DIRTY PRETTY THINGS: Waterloo to Anywhere: CD

Nov 21, 2006

My best friend was telling me about this relationship book she was reading. Apparently, different people “perceive love” in different ways: some perceive love through physical affection—PDAs and that sort of thing; some through gift-giving (well, gift-receiving); and some through good communication. We decided I fell into this last group. And since I perceive love verbally, naturally it explains why I love this record so goddamn much. Every song has some astonishing little lyrical moment (not just phrases here and there but entire verses) that leaves a verbally inclined listener in rock’n’roll heaven and absolutely feeling the love. Carl Barât, the man behind the pen and one of two guitars, was one of the two front men of The Libertines. That band re-made the musical landscape in the U.K. and then promptly self-immolated, mostly because of Pete Doherty’s colossal drug addiction. In the years since, Doherty has proved to be a determined drug addict, repeatedly flouting the law and rehab, and a popular subject for the scandal-hungry British tabloids. His band produced a great shambling mess of a record last year and Barât meanwhile formed DPTs with Gary Powell, also an ex-Libertine. They and their two cohorts have produced a glorious crop of fast, guitar-driven, irresistibly catchy, punkish melodies wrapped around a dark and layered lyrical core. Lyrics, which—Barât being a proper Brit—are oh so terribly clever.

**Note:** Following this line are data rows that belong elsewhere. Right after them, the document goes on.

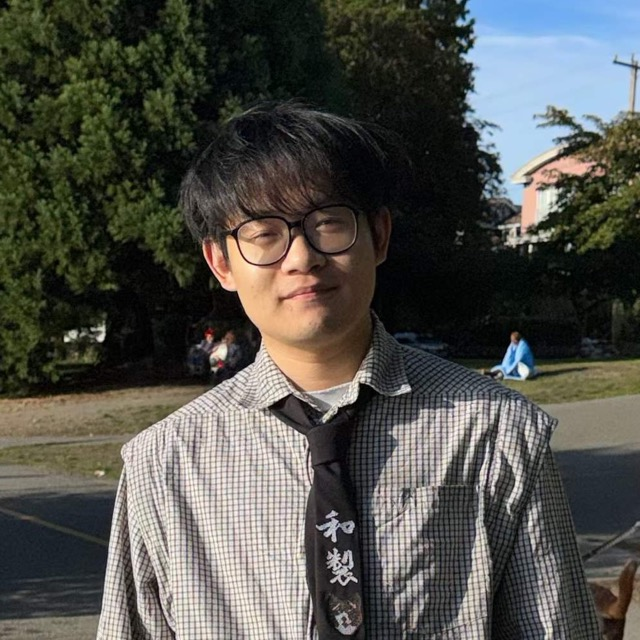
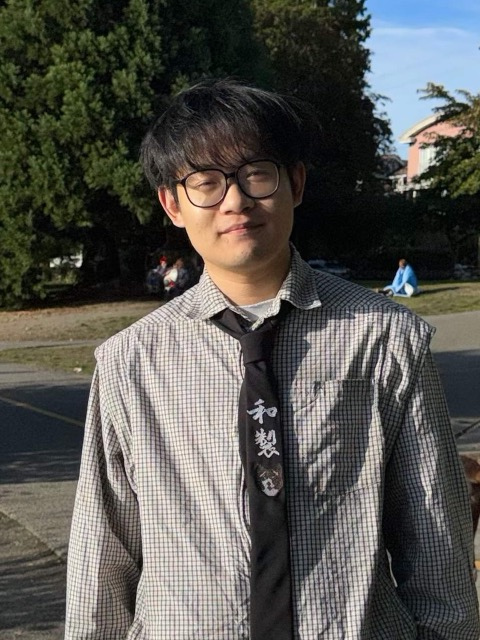
Taller portrait; drop GuideLLM PR links

diff --git a/assets/css/global.css b/assets/css/global.css
@@ -53,7 +53,7 @@ code { font-family: ui-monospace, SFMono-Regular, Menlo, monospace; font-size: 0
 /* profile */
 .profile { display: flex; flex-wrap: wrap; gap: 32px; align-items: flex-start; }
 .profile-photo { flex: 0 0 168px; }
-.portrait { width: 168px; height: 168px; object-fit: cover; border-radius: 10px; display: block; }
+.portrait { width: 168px; height: 224px; object-fit: cover; border-radius: 10px; display: block; }
 .portrait-caption { font-size: 12px; color: var(--muted); margin-top: 6px; }
 .profile-content { flex: 1 1 420px; min-width: 0; }
 .name { font: 700 36px/1.2 var(--sans); margin: 0 0 2px; }
@@ -169,7 +169,7 @@ a.mascot, a.mascot:hover { border: 2px solid var(--accent); }
 @media (max-width: 640px) {
   .container { padding-top: 56px; }
   .profile-photo { flex-basis: 120px; }
-  .portrait { width: 120px; height: 120px; }
+  .portrait { width: 120px; height: 160px; }
   .name { font-size: 26px; }
   .news-section { grid-template-columns: 1fr; gap: 0 0; }
   .news-date { margin-top: 10px; }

Songs that feel good right away but then give you something to think about on repeated listening (including the suspicion that Barât was the necessary piece that made the brilliance of The Libertines whole.). Some songs deal with his Libertines past (“Deadwood”; “Bang Bang You’re Dead”; “Blood Thirsty Bastards”), which obviously makes for fascinating between-the-lines listening for anybody who is a fan of that band. Others are introspective glimpses of a fertile mind at unrest (“The Enemy”; “Gin and Milk”) and still others are amazing chunks of weirdness: the pleading, near hysterical vocals on “If You Love a Woman,” or the teenage druggie prostitute protagonist of “You Fucking Love It.” (A mini show review digression: DPTs played in L.A. in August and I can’t remember a punk rock moment as satisfying as shrieking “You Fucking Love It,” loud and fast, sandwiched amongst similarly delirious people, while Barât jumps around madly on stage—despite an arm in a sling from a broken collar bone—and who, I might add, looks spectacularly hot in his tight little English rocker-boy pants.). But in case you’re not verbally inclined, you should listen to this collection of songs simply because they rock. Really, really hard. Then pass it on to your “perceives love through receiving gifts” friend and spread the love. –Sara

 –staff (Mercury, UK)